viferra@outlook.com
 

I want to thank Logan for this post.  I accessed it (there is an option to use it in English) and searched for my family name Furstenberg (with an umlaut).  Nothing under Fur, but when I looked under Fuer..., I found a card(front and back) that I believe is my family.  It's difficult to read, but the names are correct.  When I have more time, I'm going to have to see what I can figure out.  So if you don't find your name under your first spelling attempt, don't give up!

Best,


Vicky Furstenberg Ferraresi

Belmont, California


researching: FUERSTENBERG (Gdansk, Berlin, Shanghai) ;
PROCHOWNIK (Bydgoszcz, Berlin, Shanghai); QUIATOWSKY (Berlin, Ujest/Ujazd))

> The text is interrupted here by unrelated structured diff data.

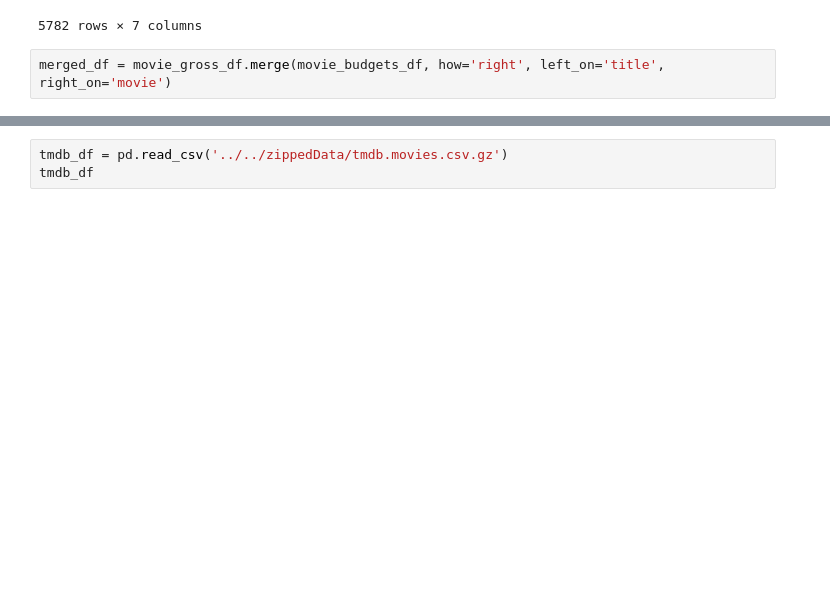
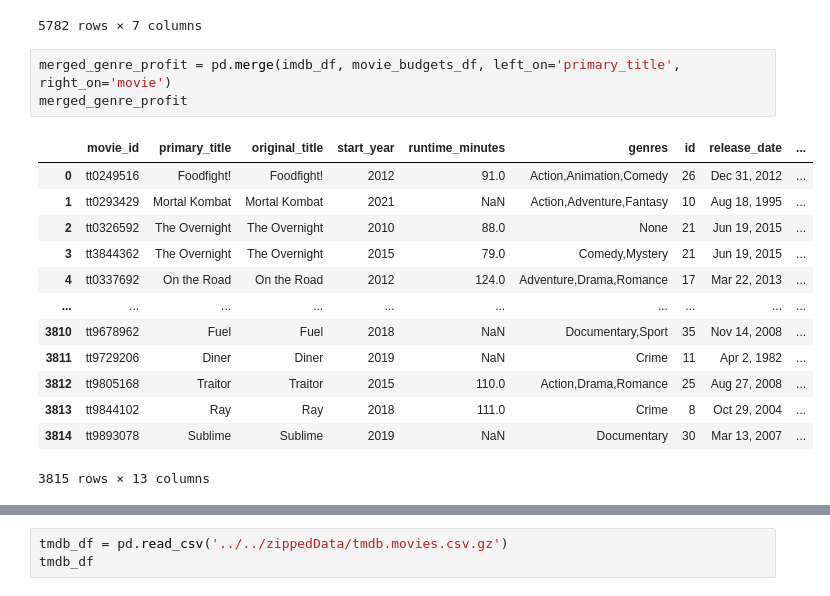
Before and after one commit to Sstrouderr/Capstone-repo, a Jupyter notebook: Notebooks/Carolyn/Book2.ipynb, the cells around one changed output, grey strips where cells are left out. Drawn from its saved outputs; the diff is of its cells as text; blank space fills up the shorter version.

```diff
--- a/Notebooks/Carolyn/Book2.ipynb
+++ b/Notebooks/Carolyn/Book2.ipynb
@@ -175,4 +175,19 @@ most_profitable_movies
 | 2 | 3 | Jun 7, 2019 | Dark Phoenix | 350000000.0 | 42762350.0 | 1.497624e+08 | -2.002376e+08 |
 5782 rows × 7 columns
 # %%
-merged_df = movie_gross_df.merge(movie_budgets_df, how='right', left_on='title', right_on='movie')
+merged_genre_profit = pd.merge(imdb_df, movie_budgets_df, left_on='primary_title', right_on='movie')
+merged_genre_profit
+# %% [output]
+|  | movie_id | primary_title | original_title | start_year | runtime_minutes | genres | id | release_date | ... |
+| 0 | tt0249516 | Foodfight! | Foodfight! | 2012 | 91.0 | Action,Animation,Comedy | 26 | Dec 31, 2012 | ... |
+| 1 | tt0293429 | Mortal Kombat | Mortal Kombat | 2021 | NaN | Action,Adventure,Fantasy | 10 | Aug 18, 1995 | ... |
+| 2 | tt0326592 | The Overnight | The Overnight | 2010 | 88.0 | None | 21 | Jun 19, 2015 | ... |
+| 3 | tt3844362 | The Overnight | The Overnight | 2015 | 79.0 | Comedy,Mystery | 21 | Jun 19, 2015 | ... |
+| 4 | tt0337692 | On the Road | On the Road | 2012 | 124.0 | Adventure,Drama,Romance | 17 | Mar 22, 2013 | ... |
+| ... | ... | ... | ... | ... | ... | ... | ... | ... | ... |
+| 3810 | tt9678962 | Fuel | Fuel | 2018 | NaN | Documentary,Sport | 35 | Nov 14, 2008 | ... |
+| 3811 | tt9729206 | Diner | Diner | 2019 | NaN | Crime | 11 | Apr 2, 1982 | ... |
+| 3812 | tt9805168 | Traitor | Traitor | 2015 | 110.0 | Action,Drama,Romance | 25 | Aug 27, 2008 | ... |
+| 3813 | tt9844102 | Ray | Ray | 2018 | 111.0 | Crime | 8 | Oct 29, 2004 | ... |
+| 3814 | tt9893078 | Sublime | Sublime | 2019 | NaN | Documentary | 30 | Mar 13, 2007 | ... |
+3815 rows × 13 columns
```
Also changed, not shown: parts of 7 cells of this notebook.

BAUM (Gdansk); FREYSTADT (Berlin, Sweden); HEYMANN (Berlin, Israel, Geneva)

SCHULVALTER (Berlin, Brazil); SILBERSTEIN/SILVER (Gdansk, Chicago)


Logan Kleinwaks
 

The Polish State Archives in Gdańsk recently posted online more scans of residential registration cards 1843-1918, these covering previously missing cards for surnames beginning with R-Z.
 
To view the cards, go to:
 
https://www.szukajwarchiwach.gov.pl/seria?p_p_id=Seria&p_p_lifecycle=0&p_p_state=normal&p_p_mode=view&_Seria_delta=1000&_Seria_nameofjsp=jednostki&_Seria_resetCur=false&_Seria_id_serii=678254&_Seria_cur=1
 
Then, scroll down and/or page forward (links at bottom) to find the alphabetical group of interest, click on the group to show small images of the scans, and click on a small image to enlarge it. When viewing a large image, you will see a download link on the right (downward arrow and "Pobierz") and left and right arrows to view the previous/next large image. The site is sometimes slow to display the large images. (A "trick" to navigate faster: while viewing the grid of small images, enlarge/zoom your web browser's display and you can often read the surnames at the top of the cards without having to load the large images.) If you find a card of interest, make sure you check adjacent scans as there are often two scans, front and back, for each card.
 
On the cards, you can find a wealth of genealogical information about an entire household, including birth dates and places, maiden names, death dates and places, addresses in Danzig, and places people moved to from Danzig. Some of the later cards include the head of household's parents' names near the top. There is often enough information in these cards to identify the same people in other Jewish records from Danzig, even from the pre-surname period (for a summary of other census-like sources and vital records being transcribed, see https://www.jewishgen.org/danzig/records-chart.php).
 
If you might like to volunteer to transcribe 18th-20th century Danzig records written in old German writing (Kurrent), or if you are an expert at reading challenging old Hebrew cursive, please email me directly.
 
Logan Kleinwaks
JewishGen Research Director for Danzig/Gdańsk